Problem statement: Exact copy, no pictures: restate each entry below word for word.

Dataset excerpts:
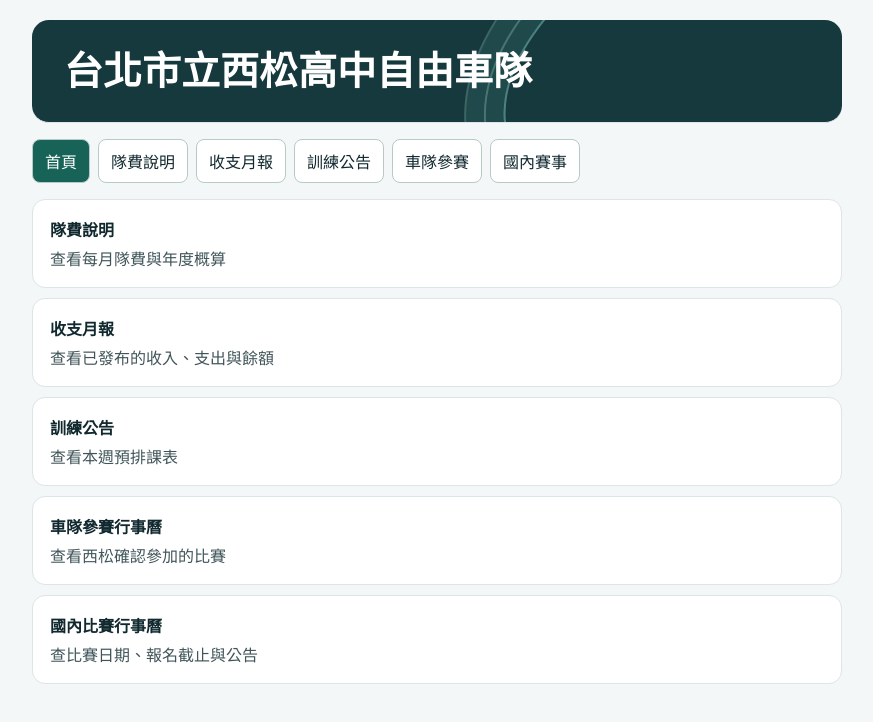
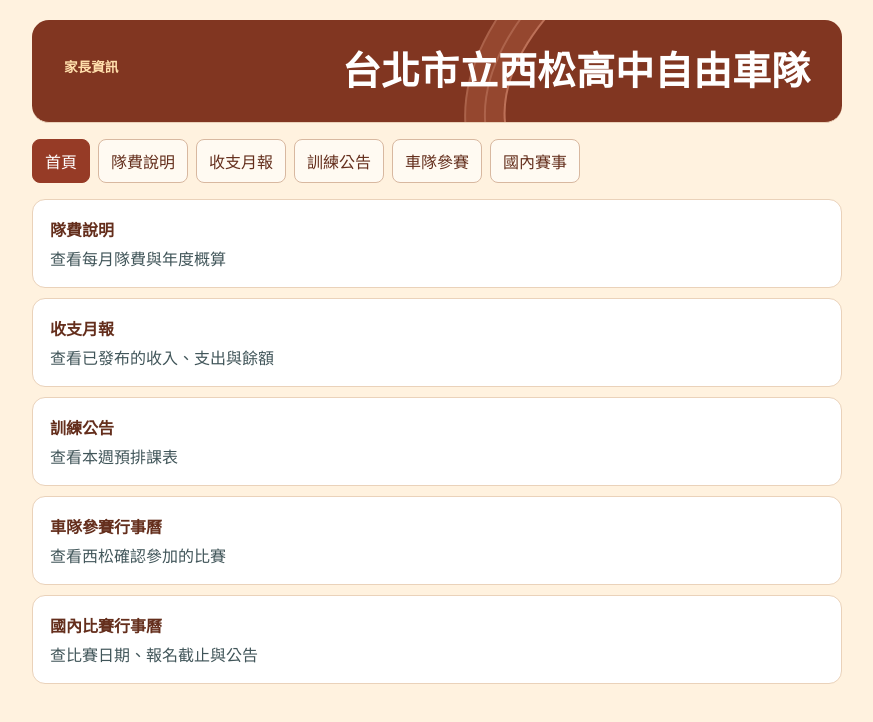
Before and after one commit to ahi0128/xisong-cycling-parent, a plain HTML site: page index.html in a window 1280 px wide. Shown: the whole page, without its empty margins (203-1076 px from the left). Drawn offline with Linux system fonts and the light colour scheme.

Commit message:
Create distinct cool and warm site themes

```diff
--- a/index.html
+++ b/index.html
@@ -10,6 +10,19 @@ main{max-width:850px;margin:auto;padding:20px}section+section{margin-top:14px}.a
 #race-events{overflow-x:auto}#race-events table{min-width:710px}#race-events th,#race-events td{text-align:left;vertical-align:top}#race-events tbody tr:nth-child(even){background:#f4f8f7}#race-events td:last-child{min-width:110px}#race-events small{display:block;line-height:1.45;margin-top:4px;color:#405559}#race-events a{display:block;margin-bottom:5px}#race-events .closed{color:#8d3a22}
 .parent-panel[hidden]{display:none}.parent-nav{display:flex;flex-wrap:wrap;gap:8px;margin:16px 0}.parent-nav a,.shortcut{text-decoration:none;color:#10282e}.parent-nav a{padding:9px 12px;border:1px solid #b8cac6;border-radius:8px;background:white}.parent-nav a[aria-current]{color:white;background:#176358}.shortcut{display:block;margin-bottom:10px}.shortcut:hover{border-color:#176358}.shortcut strong,.shortcut span{display:block}.shortcut span{margin-top:5px;color:#405559}.team-header h1{margin:0}@media print{.parent-nav{display:none}}
 #excel-reports .ledger-income{color:#166534;font-weight:700}#excel-reports .ledger-expense{color:#991b1b;font-weight:700}
+@media screen{
+ :root{background:#fff2df;color:#392219;--line:#ead2ba;--ink:#392219;--green:#963b26}
+ .hero{background:#813621}
+ .hero:after{border-color:#bd7158;box-shadow:0 0 0 18px #95472f,0 0 0 20px #ad634b,0 0 0 38px #95472f,0 0 0 40px #ab624a}
+ .hero p{color:#ffe9d1}
+ .amount,.hero a{color:#ffdfac}
+ .team-header .site-label{margin:0 0 .35rem;color:#ffdfac;font-size:.85rem;font-weight:700}
+ .parent-nav a,.shortcut{color:#642e1c}
+ .parent-nav a{border-color:#d8b8a0;background:#fffaf2}
+ .parent-nav a[aria-current]{color:#fff;background:#963b26;border-color:#963b26}
+ .shortcut:hover{border-color:#963b26}
+ th{background:#f8e6d2}
+}
 </style>
 <link rel="manifest" href="./app.webmanifest">
 <link rel="apple-touch-icon" href="./icon-192.png">
@@ -17,7 +30,7 @@ main{max-width:850px;margin:auto;padding:20px}section+section{margin-top:14px}.a
 </head>
 <body>
 <main>
-<header class="hero team-header"><h1>台北市立西松高中自由車隊</h1></header>
+<header class="hero team-header"><p class="site-label">家長資訊</p><h1>台北市立西松高中自由車隊</h1></header>
 <nav class="parent-nav" aria-label="家長資訊">
 <a href="#home">首頁</a><a href="#team-dues">隊費說明</a><a href="#monthly-reports">收支月報</a><a href="#training">訓練公告</a><a href="#team-calendar">車隊參賽</a><a href="#race-calendar">國內賽事</a>
 </nav>
```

Output below:
Before and after one commit to ahi0128/xisong-cycling-parent, a plain HTML site: page index.html in a window 1280 px wide. Shown: the whole page, without its empty margins (203-1076 px from the left). Drawn offline with Linux system fonts and the light colour scheme.

Commit message:
Create distinct cool and warm site themes

```diff
--- a/index.html
+++ b/index.html
@@ -10,6 +10,19 @@ main{max-width:850px;margin:auto;padding:20px}section+section{margin-top:14px}.a
 #race-events{overflow-x:auto}#race-events table{min-width:710px}#race-events th,#race-events td{text-align:left;vertical-align:top}#race-events tbody tr:nth-child(even){background:#f4f8f7}#race-events td:last-child{min-width:110px}#race-events small{display:block;line-height:1.45;margin-top:4px;color:#405559}#race-events a{display:block;margin-bottom:5px}#race-events .closed{color:#8d3a22}
 .parent-panel[hidden]{display:none}.parent-nav{display:flex;flex-wrap:wrap;gap:8px;margin:16px 0}.parent-nav a,.shortcut{text-decoration:none;color:#10282e}.parent-nav a{padding:9px 12px;border:1px solid #b8cac6;border-radius:8px;background:white}.parent-nav a[aria-current]{color:white;background:#176358}.shortcut{display:block;margin-bottom:10px}.shortcut:hover{border-color:#176358}.shortcut strong,.shortcut span{display:block}.shortcut span{margin-top:5px;color:#405559}.team-header h1{margin:0}@media print{.parent-nav{display:none}}
 #excel-reports .ledger-income{color:#166534;font-weight:700}#excel-reports .ledger-expense{color:#991b1b;font-weight:700}
+@media screen{
+ :root{background:#fff2df;color:#392219;--line:#ead2ba;--ink:#392219;--green:#963b26}
+ .hero{background:#813621}
+ .hero:after{border-color:#bd7158;box-shadow:0 0 0 18px #95472f,0 0 0 20px #ad634b,0 0 0 38px #95472f,0 0 0 40px #ab624a}
+ .hero p{color:#ffe9d1}
+ .amount,.hero a{color:#ffdfac}
+ .team-header .site-label{margin:0 0 .35rem;color:#ffdfac;font-size:.85rem;font-weight:700}
+ .parent-nav a,.shortcut{color:#642e1c}
+ .parent-nav a{border-color:#d8b8a0;background:#fffaf2}
+ .parent-nav a[aria-current]{color:#fff;background:#963b26;border-color:#963b26}
+ .shortcut:hover{border-color:#963b26}
+ th{background:#f8e6d2}
+}
 </style>
 <link rel="manifest" href="./app.webmanifest">
 <link rel="apple-touch-icon" href="./icon-192.png">
@@ -17,7 +30,7 @@ main{max-width:850px;margin:auto;padding:20px}section+section{margin-top:14px}.a
 </head>
 <body>
 <main>
-<header class="hero team-header"><h1>台北市立西松高中自由車隊</h1></header>
+<header class="hero team-header"><p class="site-label">家長資訊</p><h1>台北市立西松高中自由車隊</h1></header>
 <nav class="parent-nav" aria-label="家長資訊">
 <a href="#home">首頁</a><a href="#team-dues">隊費說明</a><a href="#monthly-reports">收支月報</a><a href="#training">訓練公告</a><a href="#team-calendar">車隊參賽</a><a href="#race-calendar">國內賽事</a>
 </nav>
```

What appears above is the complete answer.